Along the way we went up and down lots of hills, through several construction zones, and across multi-way intersections.
I sat in the back, while two Cruise technical operators sat in the front.
The vehicle’s ability to navigate really complex situations amazed me. I’ve seen vehicles handle these situations many times as an engineer, replaying rides at my computer. But riding in the vehicle really emphasizes the vehicle’s performance, and the complexity of the task.
I also observed lots of small potential improvements, many of which I know the engineering teams at Cruise are already tackling.
Riding in a self-driving car is a great way to appreciate just how impressive artificial intelligence and robotics is, and what the future holds in store.
The latest fundraising round from Faction crossed my LinkedIn feed today. Their tagline is, “Faction develops driverless vehicles that have the speed and performance of cars, but at the cost of a motorcycle.”
This makes a ton of sense to me. Autonomous vehicles are likely to converge on form factors radically different than the four-door, four-wheel vehicles that have been designed for human drivers and owners.
I met Faction CEO Ain McKendrick several years ago, when I was at Udacity and he was at Cngyn. Cngyn is a below-the-radar company that builds self-driving vehicles for industrial environments, like ports and mines. I imagine that experience gives Faction a headstart in figuring out how to work with unconventional vehicles.
Faction is the first AV company I can remember coming out of Y-Combinator, although surely it must not be the only one. AVs require timelines and levels of funding out of the gate that seem beyond the incubator model.
Nonetheless, Faction managed to land Trucks VC as an investor. They’re the smartest folks in the business, so that is a real vote of confidence.
The Ford F-150 Lightning is a huge hit. The vehicle is marketed as model year 2022 and won’t reach customers until 2023, but the launch has been an unqualified success.
Ford’s stock price, which has languished for as long as I’ve paid attention to it, reached a five year high. That’s a low bar for a raging bull market, but a real accomplishment for Ford. Perhaps more impressively, Ford’s stock has tripled in the last twelve months.
Ford started to gain momentum last year, with the announcement of the Mustang Mach-E, an electric SUV that wows. The F-150 Lightning shows Ford is serious about the future of electrification.
My Forbes.com colleague Sam Abuelsamid writes, “It is quicker off the line than any model in the history of the F-series,” and praises both its towing strength and off-road capabilities.
Reilly Brennan, arguably the highest-profile automotive venture capitalist is impressed.
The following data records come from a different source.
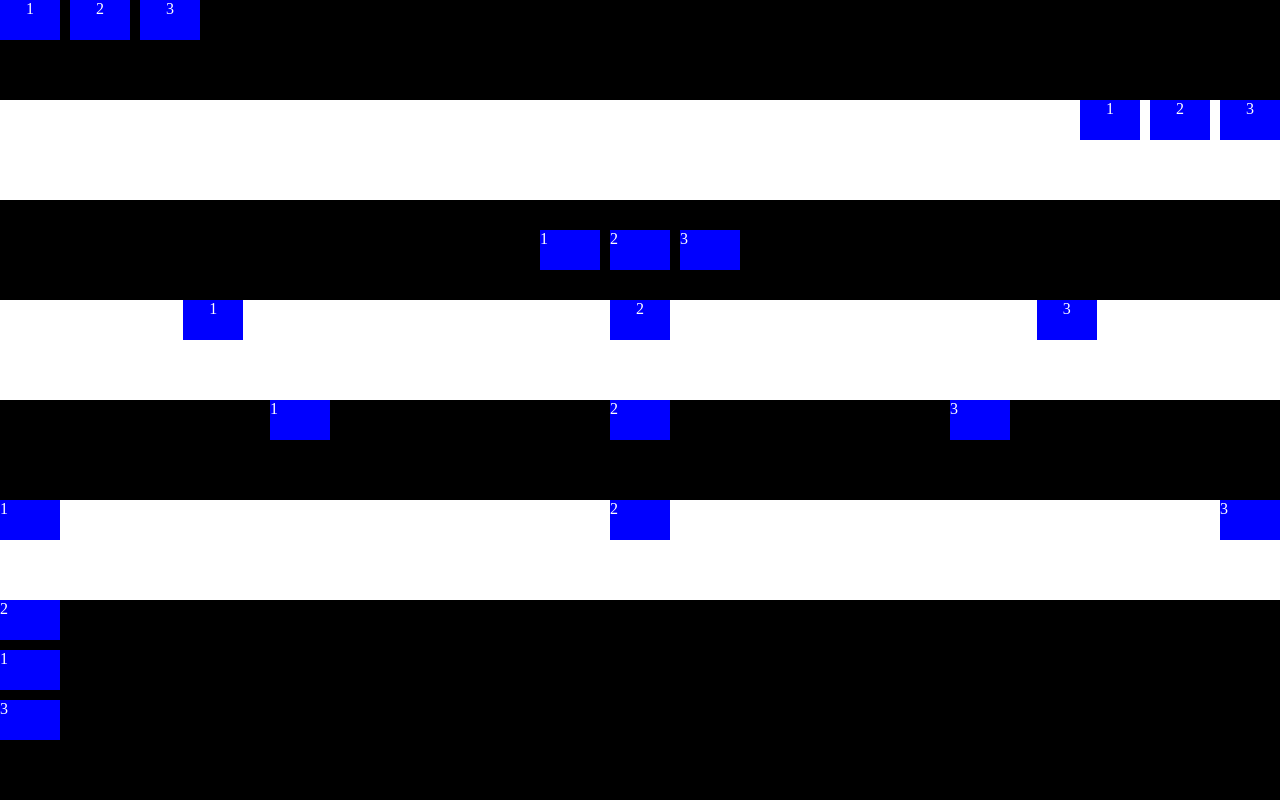
Repository: Elesion08/flexbox
Page: index.html
An editor plug-in stored every save of this project. The page is shown before and after a run of saves, followed by the edit.
The browser window is 1280 px wide. The pictures show the whole page.

Above is the page before, as saved 2025-04-15 08:45:13.

### index.html
<!DOCTYPE html>
<html lang="pt-br">
<head>
    <meta charset="UTF-8">
    <meta name="viewport" content="width=device-width, initial-scale=1.0">
    <title>Flexbox - AULA 04</title>
    <link rel="stylesheet" href="style.css">
</head>
<body>
    <div class="container">
        <div class="container__card1">
            <div class="box1">1</div>
            <div class="box1">2</div>
            <div class="box1">3</div>
        </div>
        <div class="container__card2">
            <div class="box2">1</div>
            <div class="box2">2</div>
            <div class="box2">3</div>
        </div>
        <div class="container__card3">
            <div class="box3">1</div>
            <div class="box3">2</div>
            <div class="box3">3</div>
        </div>
        <div class="container__card4">
            <div class="box4">1</div>
            <div class="box4">2</div>
            <div class="box4">3</div>
        </div>
        <div class="container__card5">
            <div class="box5">1</div>
            <div class="box5">2</div>
            <div class="box5">3</div>
        </div>
        <div class="container__card6">
            <div class="box6">1</div>
            <div class="box6">2</div>
            <div class="box6">3</div>
        </div>
        <div class="container__card7">
            <div class="box7">2</div>
            <div class="box7">1</div>
            <div class="box7">3</div>
        </div>
    </div>
</body>
</html>

### style.css
/* configuração reset global da pagina */
* {
    margin: 0;
    padding: 0;
    height: 100vh;
    width: 100%;
    box-sizing: border-box;
  }

  .container__card1 {
    /* deixa os itens e suas posições flexiveis */
    display: flex;
    /* cor de fundo */
    background-color: black;
    /* distância entre os elementos filhos */
    gap: 10px;
    /* altura do elemento */
    height: 100px;
  }

  .box1 {
    /*  alinha o texto horizontalmente */
    text-align: center;
    /* cor da fonte */
    color: white;
    /* cor de fundo */
    background-color: blue;
    /* altura */
    height: 40px;
    /* largura */
    width: 60px;
  }

  .container__card2 {
    /* deixa os itens e suas posições flexiveis */
    display: flex;
    /* cor de fundo */
    background-color: white;
    /* altura */
    height: 100px;
    /* alinha os elementos no final da pagina */
    justify-content: flex-end;
    /* distancia entre os elementos filhos */
    gap: 10px;
  }

  .box2 {
    /* deixa os itens e suas posições flexiveis */
    display: flex;
    /* centraliza os elementos horizontalmente */
    justify-content: center;
    /* cor da fonte */
    color: white;
    /* cor de fundo */
    background-color: blue;
    /* largura */
    height: 40px;
    /* altura */
    width: 60px;
  }

  .container__card3 {
    /* alinha os elementos filhos verticalmente */
    align-items: center;
    /* deixa os itens e suas posições flexiveis */
    display: flex;
    /* centraliza os elementos filhos horizontalmente */
    justify-content: center;
    /* cor de fundo */
    background-color: black;
    /* distância entre os elementos filhos */
    gap: 10px;
    /* altura do elemento */
    height: 100px;
  }

  .box3 {
    /* cor da fonte */
    color: white;
    /* cor de fundo */
    background-color: blue;
    /* altura */
    height: 40px;
    /* largura */
    width: 60px;
  }

  .container__card4 {
    /* deixa os itens e suas posições flexiveis */
    display: flex;
    /* espalha os elementos filho horizontalmente */
    justify-content: space-around;
    /* cor de fundo */
    background-color: white;
    /* altura */
    height: 100px;
    /* alinha os elementos no final da pagina */
  }

  .box4 {
    /* deixa os itens e suas posições flexiveis */
    display: flex;
    /* centraliza os elementos horizontalmente */
    justify-content: center;
    /* cor da fonte */
    color: white;
    /* cor de fundo */
    background-color: blue;
    /* largura */
    height: 40px;
    /* altura */
    width: 60px;
  }

  .container__card5 {
    /* deixa os itens e suas posições flexiveis */
    display: flex;
    /* espalha os elementos filho horizontalmente de forma igualitaria */
    justify-content: space-evenly;
    /* centraliza os elementos filhos verticalmente */
    background-color: black;
    /* distância entre os elementos filhos */
    gap: 10px;
    /* altura do elemento */
    height: 100px;
  }

  .box5 {
    /* cor da fonte */
    color: white;
    /* cor de fundo */
    background-color: blue;
    /* altura */
    height: 40px;
    /* largura */
    width: 60px;
  }

  .container__card6 {
      /* deixa os itens e suas posições flexiveis */
      display: flex;
      /* espalha os elementos filho horizontalmente */
      justify-content: space-between;
      /* cor de fundo */
      background-color: white;
      /* altura */
      height: 100px;
      /* alinha os elementos no final da pagina */
    }

    .box6 {
      color: white;
      /* cor de fundo */
      background-color: blue;
      /* largura */
      height: 40px;
      /* altura */
      width: 60px;
    }

    .container__card7 {
        /* deixa os itens e suas posições flexiveis */
        display: flex;
        flex-direction: column;
        /* centraliza os elementos filhos verticalmente */
        background-color: black;
        /* distância entre os elementos filhos */
        gap: 10px;
        /* altura do elemento */
        height: 200px;
      }

      .box7 {
        /* cor da fonte */
        color: white;
        /* cor de fundo */
        background-color: blue;
        /* altura */
        height: 40px;
        /* largura */
        width: 60px;
      }

After the next 2 saves:
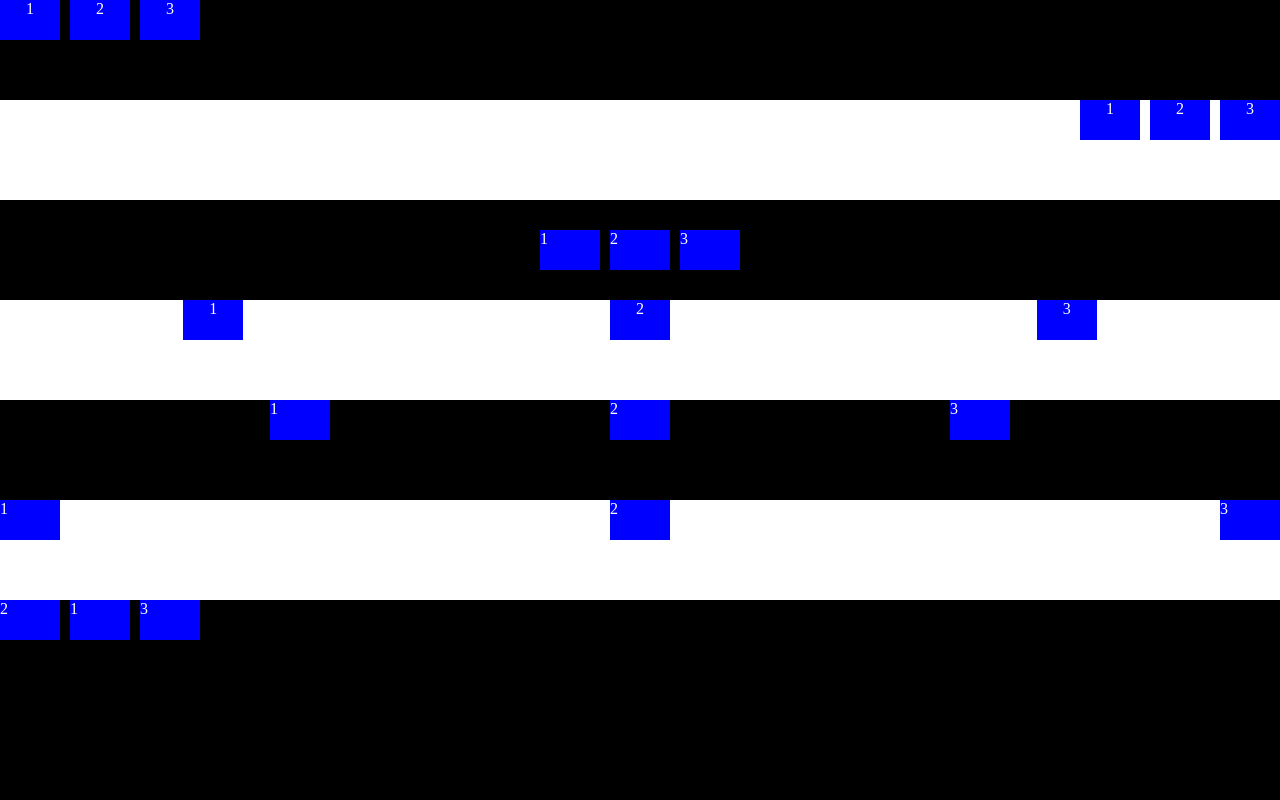
The 2 saves are shown as one change because they came seconds apart.
The last was saved 11 s later.
--- a/style.css
+++ b/style.css
@@ -161,6 +161,7 @@
     .container__card7 {
         /* deixa os itens e suas posições flexiveis */
         display: flex;
+        //
         flex-direction: column;
         /* centraliza os elementos filhos verticalmente */
         background-color: black;

After the 2 saves that followed:
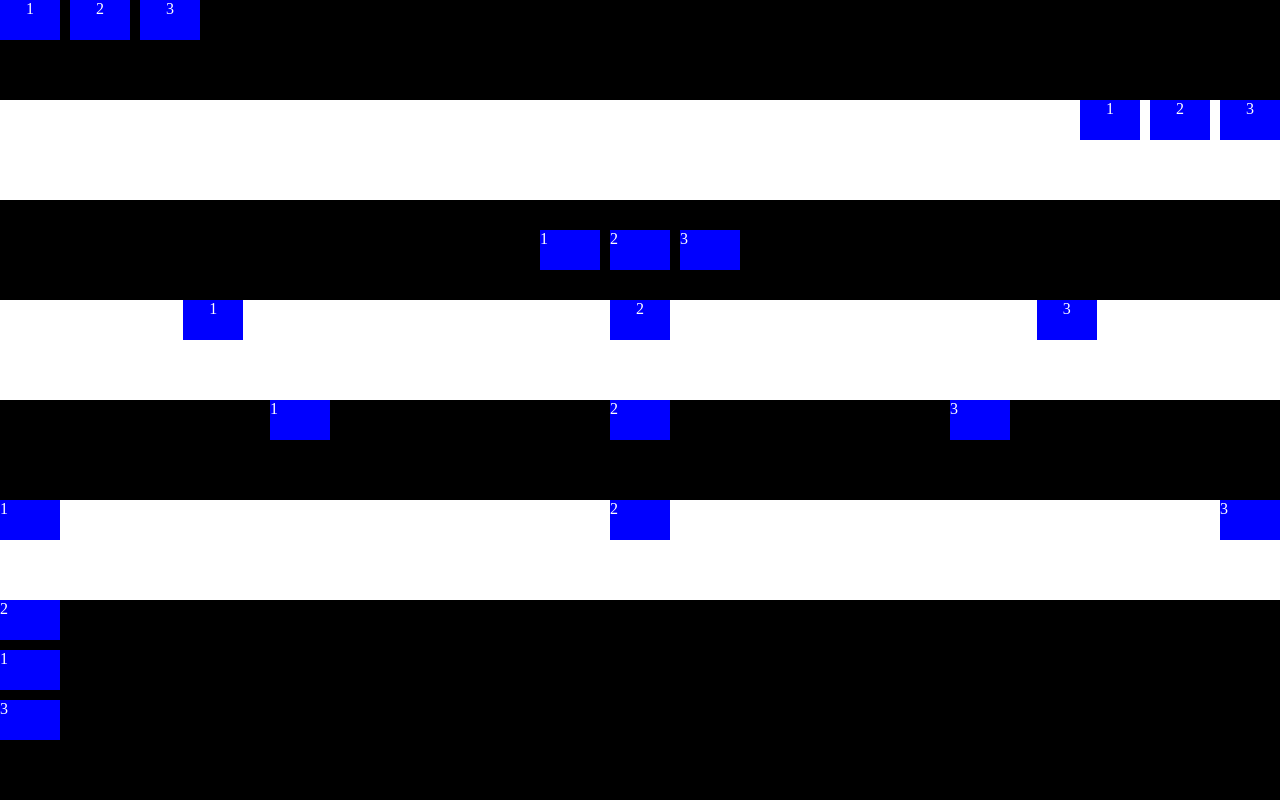
The 2 saves are shown as one change because they came seconds apart.
The last was saved 5 s later.
--- a/style.css
+++ b/style.css
@@ -161,7 +161,7 @@
     .container__card7 {
         /* deixa os itens e suas posições flexiveis */
         display: flex;
-        //
+        /* */
         flex-direction: column;
         /* centraliza os elementos filhos verticalmente */
         background-color: black;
“Not only is the price [starting under $40,000] surprising but the ideas around vehicle-to-home charging, frunk and power outlets speak to the utility of the truck in a way beyond typical EV announcements.”